▸ **Task details**
Would you copy every line of the listing below that includes the word "docs"?

▸ **Input data**
━━━━━━━━━━━━━━━━━━━━━━━━━━━━━━
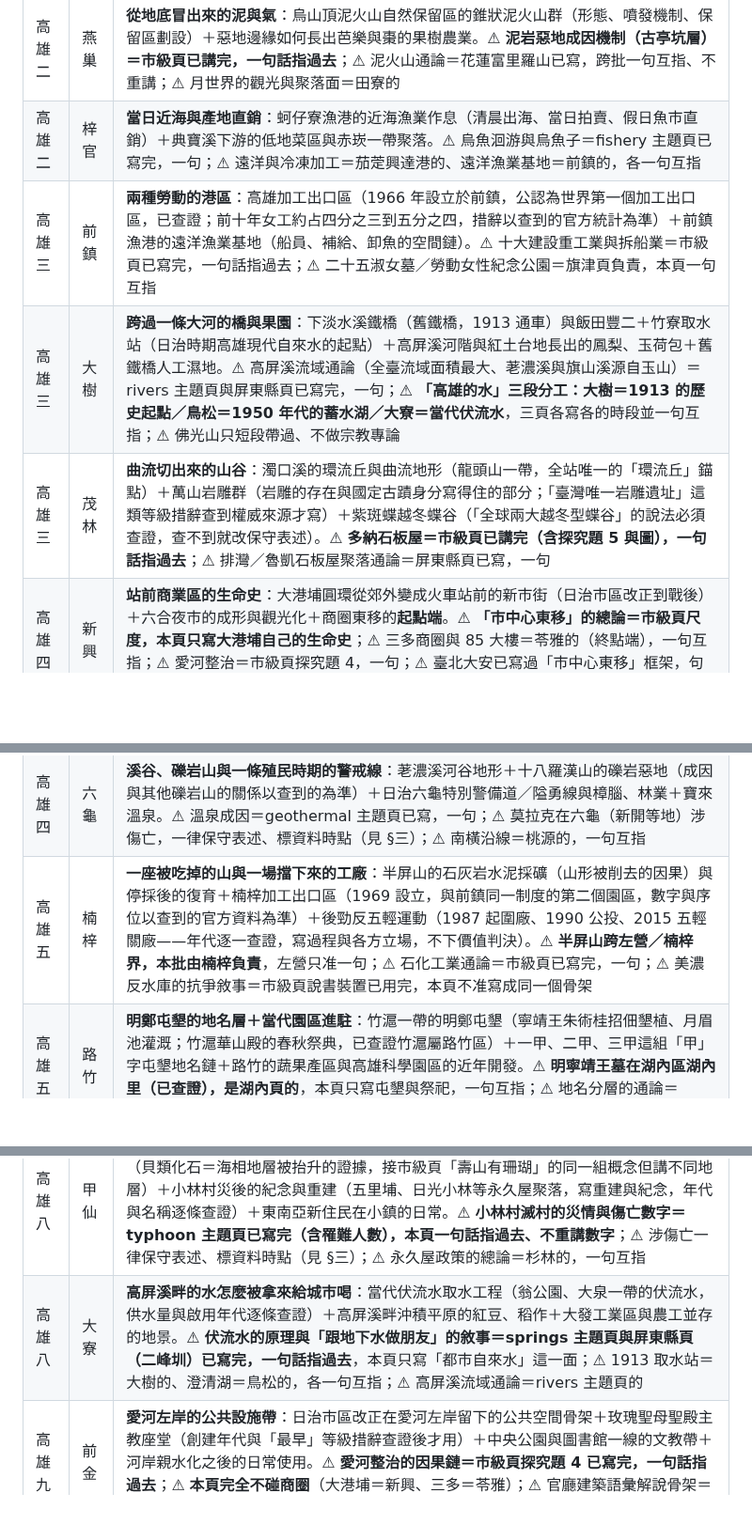
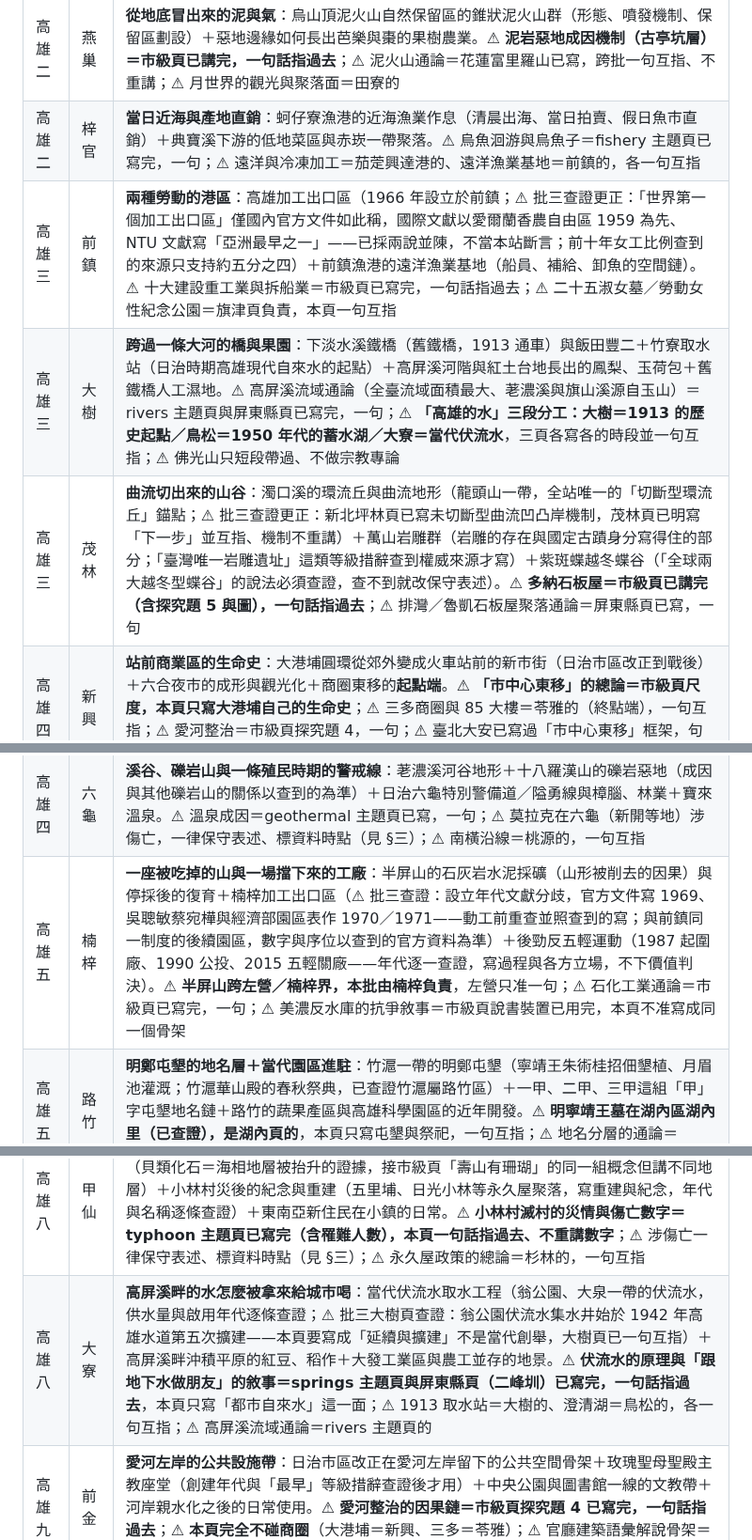
Before and after one commit to elliot200852-lab/taiwan-geo-db, a Markdown page: docs/kaohsiung-writing-plan.md, 3 parts joined by grey strips. Shown at 94% size. Drawn GitHub-style; blank space fills up the shorter version.

```diff
--- a/docs/kaohsiung-writing-plan.md
+++ b/docs/kaohsiung-writing-plan.md
@@ -23,13 +23,13 @@
 | 高雄二 | 鹽埕 | **一塊鹽田變成市中心、又退場**：清代瀨南鹽場的地層底子→日治填築成新市街→戰後市政中心與商業極盛→市府東遷後的收縮。⚠ 曬鹽通論（日照、少雨、瓦盤鹽田）＝fishery／rain 主題頁已用臺南寫完，一句話指過去；⚠ **「舶來品街的興衰」＝基隆仁愛委託行已寫完整條因果鏈，堀江商場只准一句**；⚠ **「蓋在河／溝上的市場」骨架＝基隆仁愛旭川河崁仔頂已用，大溝頂只准一句、不准展開**；⚠ 駁二＝市級頁已提，一句；二二八在鹽埕的空間現場（舊市府＝今高雄市立歷史博物館）寫空間事實與經多來源查證的年代，不寫評價（見 §三 B 級） |
 | 高雄二 | 燕巢 | **從地底冒出來的泥與氣**：烏山頂泥火山自然保留區的錐狀泥火山群（形態、噴發機制、保留區劃設）＋惡地邊緣如何長出芭樂與棗的果樹農業。⚠ **泥岩惡地成因機制（古亭坑層）＝市級頁已講完，一句話指過去**；⚠ 泥火山通論＝花蓮富里羅山已寫，跨批一句互指、不重講；⚠ 月世界的觀光與聚落面＝田寮的 |
 | 高雄二 | 梓官 | **當日近海與產地直銷**：蚵仔寮漁港的近海漁業作息（清晨出海、當日拍賣、假日魚市直銷）＋典寶溪下游的低地菜區與赤崁一帶聚落。⚠ 烏魚洄游與烏魚子＝fishery 主題頁已寫完，一句；⚠ 遠洋與冷凍加工＝茄萣興達港的、遠洋漁業基地＝前鎮的，各一句互指 |
-| 高雄三 | 前鎮 | **兩種勞動的港區**：高雄加工出口區（1966 年設立於前鎮，公認為世界第一個加工出口區，已查證；前十年女工約占四分之三到五分之四，措辭以查到的官方統計為準）＋前鎮漁港的遠洋漁業基地（船員、補給、卸魚的空間鏈）。⚠ 十大建設重工業與拆船業＝市級頁已寫完，一句話指過去；⚠ 二十五淑女墓／勞動女性紀念公園＝旗津頁負責，本頁一句互指 |
+| 高雄三 | 前鎮 | **兩種勞動的港區**：高雄加工出口區（1966 年設立於前鎮；⚠ 批三查證更正：「世界第一個加工出口區」僅國內官方文件如此稱，國際文獻以愛爾蘭香農自由區 1959 為先、NTU 文獻寫「亞洲最早之一」——已採兩說並陳，不當本站斷言；前十年女工比例查到的來源只支持約五分之四）＋前鎮漁港的遠洋漁業基地（船員、補給、卸魚的空間鏈）。⚠ 十大建設重工業與拆船業＝市級頁已寫完，一句話指過去；⚠ 二十五淑女墓／勞動女性紀念公園＝旗津頁負責，本頁一句互指 |
 | 高雄三 | 大樹 | **跨過一條大河的橋與果園**：下淡水溪鐵橋（舊鐵橋，1913 通車）與飯田豐二＋竹寮取水站（日治時期高雄現代自來水的起點）＋高屏溪河階與紅土台地長出的鳳梨、玉荷包＋舊鐵橋人工濕地。⚠ 高屏溪流域通論（全臺流域面積最大、荖濃溪與旗山溪源自玉山）＝rivers 主題頁與屏東縣頁已寫完，一句；⚠ **「高雄的水」三段分工：大樹＝1913 的歷史起點／鳥松＝1950 年代的蓄水湖／大寮＝當代伏流水**，三頁各寫各的時段並一句互指；⚠ 佛光山只短段帶過、不做宗教專論 |
-| 高雄三 | 茂林 | **曲流切出來的山谷**：濁口溪的環流丘與曲流地形（龍頭山一帶，全站唯一的「環流丘」錨點）＋萬山岩雕群（岩雕的存在與國定古蹟身分寫得住的部分；「臺灣唯一岩雕遺址」這類等級措辭查到權威來源才寫）＋紫斑蝶越冬蝶谷（「全球兩大越冬型蝶谷」的說法必須查證，查不到就改保守表述）。⚠ **多納石板屋＝市級頁已講完（含探究題 5 與圖），一句話指過去**；⚠ 排灣／魯凱石板屋聚落通論＝屏東縣頁已寫，一句 |
+| 高雄三 | 茂林 | **曲流切出來的山谷**：濁口溪的環流丘與曲流地形（龍頭山一帶，全站唯一的「切斷型環流丘」錨點；⚠ 批三查證更正：新北坪林頁已寫未切斷型曲流凹凸岸機制，茂林頁已明寫「下一步」並互指、機制不重講）＋萬山岩雕群（岩雕的存在與國定古蹟身分寫得住的部分；「臺灣唯一岩雕遺址」這類等級措辭查到權威來源才寫）＋紫斑蝶越冬蝶谷（「全球兩大越冬型蝶谷」的說法必須查證，查不到就改保守表述）。⚠ **多納石板屋＝市級頁已講完（含探究題 5 與圖），一句話指過去**；⚠ 排灣／魯凱石板屋聚落通論＝屏東縣頁已寫，一句 |
 | 高雄四 | 新興 | **站前商業區的生命史**：大港埔圓環從郊外變成火車站前的新市街（日治市區改正到戰後）＋六合夜市的成形與觀光化＋商圈東移的**起點端**。⚠ **「市中心東移」的總論＝市級頁尺度，本頁只寫大港埔自己的生命史**；⚠ 三多商圈與 85 大樓＝苓雅的（終點端），一句互指；⚠ 愛河整治＝市級頁探究題 4，一句；⚠ 臺北大安已寫過「市中心東移」框架，句式與骨架都不准近似 |
 | 高雄四 | 彌陀 | **海邊的一座小惡地與一整片魚塭**：漯底山（孤立的泥岩丘，濱海惡地的縮小版）＋虱目魚養殖與南寮漁港的塭田聚落。⚠ **泥火山錐體與噴發機制＝燕巢的、惡地成因＝市級頁的，本頁只寫「海岸邊為什麼會孤零零站著一座泥岩丘」**；⚠ 養殖與地層下陷通論＝springs 主題頁（雲林）已寫，一句 |
 | 高雄四 | 六龜 | **溪谷、礫岩山與一條殖民時期的警戒線**：荖濃溪河谷地形＋十八羅漢山的礫岩惡地（成因與其他礫岩山的關係以查到的為準）＋日治六龜特別警備道／隘勇線與樟腦、林業＋寶來溫泉。⚠ 溫泉成因＝geothermal 主題頁已寫，一句；⚠ 莫拉克在六龜（新開等地）涉傷亡，一律保守表述、標資料時點（見 §三）；⚠ 南橫沿線＝桃源的，一句互指 |
-| 高雄五 | 楠梓 | **一座被吃掉的山與一場擋下來的工廠**：半屏山的石灰岩水泥採礦（山形被削去的因果）與停採後的復育＋楠梓加工出口區（1969 設立，與前鎮同一制度的第二個園區，數字與序位以查到的官方資料為準）＋後勁反五輕運動（1987 起圍廠、1990 公投、2015 五輕關廠——年代逐一查證，寫過程與各方立場，不下價值判決）。⚠ **半屏山跨左營／楠梓界，本批由楠梓負責**，左營只准一句；⚠ 石化工業通論＝市級頁已寫完，一句；⚠ 美濃反水庫的抗爭敘事＝市級頁說書裝置已用完，本頁不准寫成同一個骨架 |
+| 高雄五 | 楠梓 | **一座被吃掉的山與一場擋下來的工廠**：半屏山的石灰岩水泥採礦（山形被削去的因果）與停採後的復育＋楠梓加工出口區（⚠ 批三查證：設立年代文獻分歧，官方文件寫 1969、吳聰敏蔡宛樺與經濟部園區表作 1970／1971——動工前重查並照查到的寫；與前鎮同一制度的後續園區，數字與序位以查到的官方資料為準）＋後勁反五輕運動（1987 起圍廠、1990 公投、2015 五輕關廠——年代逐一查證，寫過程與各方立場，不下價值判決）。⚠ **半屏山跨左營／楠梓界，本批由楠梓負責**，左營只准一句；⚠ 石化工業通論＝市級頁已寫完，一句；⚠ 美濃反水庫的抗爭敘事＝市級頁說書裝置已用完，本頁不准寫成同一個骨架 |
 | 高雄五 | 路竹 | **明鄭屯墾的地名層＋當代園區進駐**：竹滬一帶的明鄭屯墾（寧靖王朱術桂招佃墾植、月眉池灌溉；竹滬華山殿的春秋祭典，已查證竹滬屬路竹區）＋一甲、二甲、三甲這組「甲」字屯墾地名鏈＋路竹的蔬果產區與高雄科學園區的近年開發。⚠ **明寧靖王墓在湖內區湖內里（已查證），是湖內頁的**，本頁只寫屯墾與祭祀，一句互指；⚠ 地名分層的通論＝placenames 主題頁已寫完，本頁只做「甲」字這一組的在地考 |
 | 高雄五 | 旗津 | **人把一條沙洲剪斷之後**：1967 年第二港口開挖把旗津從半島變成離島＋渡輪與過港隧道如何接回日常＋海岸侵蝕、退縮與消波塊＋旗后聚落與天后宮（打狗最早的漢人聚落之一，等級措辭查證後才用）＋二十五淑女墓→勞動女性紀念公園的正名。⚠ **沙洲圍出潟湖良港的成因＝市級頁已講完（含探究題 1 與說書裝置），一句話指過去**；⚠ 旗後燈塔圖已被市級頁用掉；⚠ 加工出口區女工敘事＝前鎮的，一句互指；⚠ **旗津 ≠ 旗山**，開頭定位就要錨死 |
 | 高雄六 | 苓雅 | **從苓雅寮漁村到高樓天際線**：「寮」字地名與苓雅寮的漁村底子→魚塭與埤塘被填成街廓→三多商圈與 85 大樓構成的商圈東移**終點端**。⚠ **衛武營國家藝術文化中心地址在鳳山區三多一路（已查證），一個字都不准寫成苓雅的**；⚠ 大港埔與六合夜市＝新興的（起點端），一句互指；⚠ 「寮」字地名通論＝placenames 主題頁已寫，一句 |
@@ -40,7 +40,7 @@
 | 高雄七 | 茄萣 | **一條被毒過的河與一座漁港**：二仁溪（高雄臺南界河）下游的廢五金與酸洗污染史→長期整治與河口生態回復（年代、數據逐條查證，寫過程不寫成功宣言）＋興達港的遠洋／近海漁業與烏魚子加工＋興達電廠燃煤轉燃氣的空間事實（只寫設施與年代，不寫立場）＋白砂崙濕地。⚠ **二仁溪＝跨縣河，臺南側（仁德、南區）的敘事一句互指、不重講**；⚠ 烏魚通論＝fishery 主題頁的；⚠ 近海直銷漁港＝梓官的，一句互指 |
 | 高雄八 | 左營 | **舊城被鐵路與眷村切開之後**：鳳山縣舊城城牆的現存段落與見城計畫（城的實體怎麼被鐵道、營區、聚落切成幾段）＋左營軍港選址的地形邏輯（萬丹港潟湖底子）＋洲仔濕地與水雉復育。⚠ **蓮池潭與舊城的存在、龍虎塔＝市級頁已寫完（含圖），一句話指過去**；⚠ **眷村通論與「全臺最大海軍眷村集中區」＝migration 主題頁已寫完，一句話指過去，不重講**；⚠ 半屏山採礦＝楠梓的；⚠ 龜山屬壽山國家自然公園範圍＝鼓山的總論，一句 |
 | 高雄八 | 甲仙 | **河階小鎮：化石、芋頭與滅村之後**：楠梓仙溪河階與砂質土長出的芋頭、竹筍＋甲仙化石（貝類化石＝海相地層被抬升的證據，接市級頁「壽山有珊瑚」的同一組概念但講不同地層）＋小林村災後的紀念與重建（五里埔、日光小林等永久屋聚落，寫重建與紀念，年代與名稱逐條查證）＋東南亞新住民在小鎮的日常。⚠ **小林村滅村的災情與傷亡數字＝typhoon 主題頁已寫完（含罹難人數），本頁一句話指過去、不重講數字**；⚠ 涉傷亡一律保守表述、標資料時點（見 §三）；⚠ 永久屋政策的總論＝杉林的，一句互指 |
-| 高雄八 | 大寮 | **高屏溪畔的水怎麼被拿來給城市喝**：當代伏流水取水工程（翁公園、大泉一帶的伏流水，供水量與啟用年代逐條查證）＋高屏溪畔沖積平原的紅豆、稻作＋大發工業區與農工並存的地景。⚠ **伏流水的原理與「跟地下水做朋友」的敘事＝springs 主題頁與屏東縣頁（二峰圳）已寫完，一句話指過去**，本頁只寫「都市自來水」這一面；⚠ 1913 取水站＝大樹的、澄清湖＝鳥松的，各一句互指；⚠ 高屏溪流域通論＝rivers 主題頁的 |
+| 高雄八 | 大寮 | **高屏溪畔的水怎麼被拿來給城市喝**：當代伏流水取水工程（翁公園、大泉一帶的伏流水，供水量與啟用年代逐條查證；⚠ 批三大樹頁查證：翁公園伏流水集水井始於 1942 年高雄水道第五次擴建——本頁要寫成「延續與擴建」不是當代創舉，大樹頁已一句互指）＋高屏溪畔沖積平原的紅豆、稻作＋大發工業區與農工並存的地景。⚠ **伏流水的原理與「跟地下水做朋友」的敘事＝springs 主題頁與屏東縣頁（二峰圳）已寫完，一句話指過去**，本頁只寫「都市自來水」這一面；⚠ 1913 取水站＝大樹的、澄清湖＝鳥松的，各一句互指；⚠ 高屏溪流域通論＝rivers 主題頁的 |
 | 高雄九 | 前金 | **愛河左岸的公共設施帶**：日治市區改正在愛河左岸留下的公共空間骨架＋玫瑰聖母聖殿主教座堂（創建年代與「最早」等級措辭查證後才用）＋中央公園與圖書館一線的文教帶＋河岸親水化之後的日常使用。⚠ **愛河整治的因果鏈＝市級頁探究題 4 已寫完，一句話指過去**；⚠ **本頁完全不碰商圈**（大港埔＝新興、三多＝苓雅）；⚠ 官廳建築語彙解說骨架＝臺北中正已用過，形式不准近似 |
 | 高雄九 | 旗山 | **一根香蕉撐起的市街**：旗山溪（楠梓仙溪）河階與蕉園的地形條件＋香蕉外銷日本的興衰（1960 年代高峰與其後的衰退，數字逐條查證）＋旗山老街的亭仔腳與仿巴洛克街屋如何是蕉價的產物＋旗山糖廠與五分車。**負責全批「香蕉／青果外銷」因果鏈**。⚠ 糖業起點＝橋頭的，一句互指；⚠ **旗山 ≠ 旗津**，開頭定位錨死；⚠ 老街街屋保存的邏輯＝臺北萬華已寫，一句、不重講 |
 | 高雄九 | 田寮 | **惡地上怎麼住人**：月世界一帶聚落（崇德、古亭坑）的分布與生計——惡地放牧、竹筍與龍眼、山塘蓄水與地下水偏鹹的取水難題＋觀光化與地方創生的當代面。⚠ **月世界的成因機制（古亭坑層、泥岩細粒含鹽、雨蝕溝）＝市級頁已完整講過，含探究題 3 與圖，一句話指過去、一個字都不准重講**；⚠ 泥火山＝燕巢的；⚠ **跨縣：臺南左鎮、龍崎的惡地一句互指、不展開** |
```
Also changed, not shown: docs/writing-brief-template.md (+4 -4 lines).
━━━━━━━━━━━━━━━━━━━━━━━━━━━━━━
▸ **Solved problem**
Before and after one commit to elliot200852-lab/taiwan-geo-db, a Markdown page: docs/kaohsiung-writing-plan.md, 3 parts joined by grey strips. Shown at 94% size. Drawn GitHub-style; blank space fills up the shorter version.
--- a/docs/kaohsiung-writing-plan.md
+++ b/docs/kaohsiung-writing-plan.md
Also changed, not shown: docs/writing-brief-template.md (+4 -4 lines).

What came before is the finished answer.